Simon B. Støvring
Developer with a passion for iOS and developer tools. Building Runestone, Scriptable, Jayson and Datajar. Aspiring home brewer.
What is your favourite developer tool and why?
I love developer tools and enjoy trying out new tools as well as building developer tools myself. However, my day-to-day setup is quite boring. I like to keep my setup fairly simple and not be too dependent on a long list of developer tools in my day-to-day work.
My favorite developer tool that I use almost daily must be the Nova app by Panic. It isn’t specific to iOS development but it’s by far my favorite text editor for macOS. I have a strong love for text editors, in particular text editors that feel modern while also remaining true to the platform, and I believe that’s exactly what Nova does.
What's one tool you wish you had used sooner?
For many years I used git solely through the terminal. One day I noticed that people I worked with made better commits than me. The changes in their commits were more specific and as such, it was easier to understand their thinking when reviewing PRs and browsing the history in a repository. I also noticed that they were faster at cherry-picking commits and rolling back changes. In short: they were better at using Git than I. I was only better at using Git through the terminal but what does that matter if the end result is worse?
I realized that I had gotten lazy when using Git and I had never really picked up the more advanced workflows. I decided to improve this and that’s when I went searching for a Git client with a GUI. I tried a few clients but none of them really clicked with me. Until I found Fork, a very powerful Git client developed by just two people. I’ve been using Fork for about three years and wish I had started using it much sooner.
What is a tool you couldn’t live without?

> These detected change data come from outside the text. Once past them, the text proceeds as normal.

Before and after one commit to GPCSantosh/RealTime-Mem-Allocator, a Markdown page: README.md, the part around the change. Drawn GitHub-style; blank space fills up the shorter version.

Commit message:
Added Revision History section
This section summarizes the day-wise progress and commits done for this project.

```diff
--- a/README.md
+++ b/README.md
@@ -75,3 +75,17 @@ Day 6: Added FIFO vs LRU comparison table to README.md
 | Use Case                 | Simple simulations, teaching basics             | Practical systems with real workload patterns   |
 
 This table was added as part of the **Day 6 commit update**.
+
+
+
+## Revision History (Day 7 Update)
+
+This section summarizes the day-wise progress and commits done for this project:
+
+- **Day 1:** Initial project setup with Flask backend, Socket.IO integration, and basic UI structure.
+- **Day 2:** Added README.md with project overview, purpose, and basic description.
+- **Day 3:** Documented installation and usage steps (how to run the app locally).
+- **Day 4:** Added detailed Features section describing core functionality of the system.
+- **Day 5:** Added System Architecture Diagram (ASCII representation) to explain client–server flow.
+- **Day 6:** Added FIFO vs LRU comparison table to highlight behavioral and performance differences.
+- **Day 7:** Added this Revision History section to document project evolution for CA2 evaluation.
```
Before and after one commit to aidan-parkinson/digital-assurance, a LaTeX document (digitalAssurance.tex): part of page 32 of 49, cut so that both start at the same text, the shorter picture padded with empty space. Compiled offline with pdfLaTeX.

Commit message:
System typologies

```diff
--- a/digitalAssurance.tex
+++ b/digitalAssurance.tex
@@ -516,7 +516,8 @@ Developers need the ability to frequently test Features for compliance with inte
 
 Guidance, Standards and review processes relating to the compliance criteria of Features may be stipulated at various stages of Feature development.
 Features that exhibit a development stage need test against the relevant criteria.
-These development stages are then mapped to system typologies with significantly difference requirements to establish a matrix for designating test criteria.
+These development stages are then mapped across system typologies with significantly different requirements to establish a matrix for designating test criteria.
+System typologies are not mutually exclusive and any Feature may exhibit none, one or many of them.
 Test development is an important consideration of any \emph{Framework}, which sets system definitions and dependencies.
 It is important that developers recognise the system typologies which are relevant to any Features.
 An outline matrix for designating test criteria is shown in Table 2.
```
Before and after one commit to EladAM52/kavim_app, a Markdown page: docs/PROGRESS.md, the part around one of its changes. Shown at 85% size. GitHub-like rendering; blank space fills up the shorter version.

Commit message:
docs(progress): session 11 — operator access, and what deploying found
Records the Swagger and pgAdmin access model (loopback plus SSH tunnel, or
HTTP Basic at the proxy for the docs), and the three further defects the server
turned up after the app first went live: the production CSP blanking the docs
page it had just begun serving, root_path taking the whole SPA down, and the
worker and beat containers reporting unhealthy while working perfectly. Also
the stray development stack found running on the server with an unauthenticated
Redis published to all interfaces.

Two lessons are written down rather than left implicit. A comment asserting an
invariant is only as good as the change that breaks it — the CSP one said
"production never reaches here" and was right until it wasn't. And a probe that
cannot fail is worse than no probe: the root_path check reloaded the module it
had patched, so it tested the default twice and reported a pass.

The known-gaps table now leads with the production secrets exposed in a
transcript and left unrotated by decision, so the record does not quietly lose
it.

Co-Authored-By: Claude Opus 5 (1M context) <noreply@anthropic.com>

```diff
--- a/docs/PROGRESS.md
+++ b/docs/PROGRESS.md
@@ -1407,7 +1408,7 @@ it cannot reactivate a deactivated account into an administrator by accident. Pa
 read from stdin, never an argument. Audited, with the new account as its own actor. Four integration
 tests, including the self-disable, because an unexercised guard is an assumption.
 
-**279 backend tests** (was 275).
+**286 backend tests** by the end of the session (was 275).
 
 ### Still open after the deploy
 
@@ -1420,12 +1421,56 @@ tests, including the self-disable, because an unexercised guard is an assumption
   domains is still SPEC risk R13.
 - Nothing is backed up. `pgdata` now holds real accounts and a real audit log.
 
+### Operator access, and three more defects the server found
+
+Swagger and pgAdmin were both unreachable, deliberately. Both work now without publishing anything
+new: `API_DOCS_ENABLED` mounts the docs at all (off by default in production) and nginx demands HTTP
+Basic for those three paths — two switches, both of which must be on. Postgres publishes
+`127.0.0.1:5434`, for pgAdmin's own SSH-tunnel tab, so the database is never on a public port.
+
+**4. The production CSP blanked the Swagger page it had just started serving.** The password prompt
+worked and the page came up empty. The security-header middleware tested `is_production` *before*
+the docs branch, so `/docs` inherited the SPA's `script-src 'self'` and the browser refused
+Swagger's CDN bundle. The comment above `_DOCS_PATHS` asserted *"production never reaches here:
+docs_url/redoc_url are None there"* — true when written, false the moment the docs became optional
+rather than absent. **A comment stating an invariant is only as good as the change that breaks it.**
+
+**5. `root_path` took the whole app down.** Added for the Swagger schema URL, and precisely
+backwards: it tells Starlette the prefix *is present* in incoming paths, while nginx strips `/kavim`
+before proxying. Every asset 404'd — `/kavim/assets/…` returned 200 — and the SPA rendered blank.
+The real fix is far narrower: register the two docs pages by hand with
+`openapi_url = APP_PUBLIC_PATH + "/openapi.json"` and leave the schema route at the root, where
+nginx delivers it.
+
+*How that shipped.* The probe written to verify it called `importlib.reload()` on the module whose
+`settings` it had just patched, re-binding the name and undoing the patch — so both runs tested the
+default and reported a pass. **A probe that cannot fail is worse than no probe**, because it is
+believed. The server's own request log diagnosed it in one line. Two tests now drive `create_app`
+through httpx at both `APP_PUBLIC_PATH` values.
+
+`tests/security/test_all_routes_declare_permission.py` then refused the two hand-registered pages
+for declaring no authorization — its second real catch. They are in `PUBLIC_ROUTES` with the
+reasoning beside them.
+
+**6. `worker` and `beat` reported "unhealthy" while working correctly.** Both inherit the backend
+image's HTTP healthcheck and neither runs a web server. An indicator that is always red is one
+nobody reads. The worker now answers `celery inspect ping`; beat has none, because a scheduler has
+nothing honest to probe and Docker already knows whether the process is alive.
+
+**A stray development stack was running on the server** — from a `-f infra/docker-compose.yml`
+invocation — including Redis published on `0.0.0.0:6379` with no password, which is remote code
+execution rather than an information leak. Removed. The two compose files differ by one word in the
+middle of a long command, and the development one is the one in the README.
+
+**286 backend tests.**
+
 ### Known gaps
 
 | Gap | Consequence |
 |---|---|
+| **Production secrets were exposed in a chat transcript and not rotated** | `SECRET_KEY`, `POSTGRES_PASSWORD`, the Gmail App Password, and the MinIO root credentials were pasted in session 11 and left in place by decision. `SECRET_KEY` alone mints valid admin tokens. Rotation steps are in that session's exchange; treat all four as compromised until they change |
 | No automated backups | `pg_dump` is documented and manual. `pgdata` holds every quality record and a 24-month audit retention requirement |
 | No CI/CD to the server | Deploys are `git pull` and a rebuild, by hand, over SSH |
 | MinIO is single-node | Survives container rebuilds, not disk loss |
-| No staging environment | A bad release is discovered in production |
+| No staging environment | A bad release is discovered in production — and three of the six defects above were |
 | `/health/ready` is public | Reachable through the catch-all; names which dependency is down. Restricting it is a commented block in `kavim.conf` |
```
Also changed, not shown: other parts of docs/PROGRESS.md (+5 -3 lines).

As someone who primarily makes software for iOS, the obvious answer would be Xcode. I spend a huge part of my day working in Xcode, and probably to a degree that I can barely live without it. Xcode is also the boring answer, so I’ll pick something else.
The one developer tool that has stayed in my toolchain for the longest, except for Xcode, is Charles. It’s a tool for viewing, debugging, modifying, and replaying network traffic. You can set up Charles to proxy all HTTP and HTTPS traffic from your Mac or iPhone to inspect and modify any request and response. This has been an important tool for me in debugging and understanding iOS apps for the past 10 years or so.
Charles is a Java app, so it doesn’t feel native to macOS. However, I live with that because I know my way around the app and it has been rock solid for years. If you’re only just getting into debugging network traffic with a proxy, I’d recommend taking a look at Proxyman, a native macOS app with features similar to Charles.
If you could choose one tool/app to be installed on Macs in all Apple stores, which one would it be and why?
For an app to be installed on Macs in Apple Stores, I think they have to appeal to a wide audience, be easy to get started with and be a prime example of how a Mac app should look and behave. I can’t think of any app that matches these criteria better than Sketch.
I use Sketch almost daily for designing my apps, and websites, mocking up ideas, and sometimes even just measuring distances in a screenshot. All of it is fast and intuitive. I know there are popular competitors to Sketch out there but none of them ‘click’ with me the same way that Sketch does. I think it’s the prime example of how a Mac app should look and behave.
Your top 5 apps on your Mac/iPhone/iPad?
Tot for quickly jotting down text that I don’t need to keep around. Text that I need to keep for a longer period of time goes into Notes.
Tweetbot for staying in touch with the iOS developer community.
Things. Without it, I wouldn’t get much done. Almost everything I need to do throughout a day, whether it is on my day job or in my spare time, goes into Things.
Fork. I feel like changing from using Git in the terminal to a GUI-based app has made me a better developer.
Sketch. For all the same reasons as listed previously. It’s one of those apps that I really enjoy using.
Thanks for the interview and your time Simon! Follow Simon on Twitter if you want to stay up to date on his journey!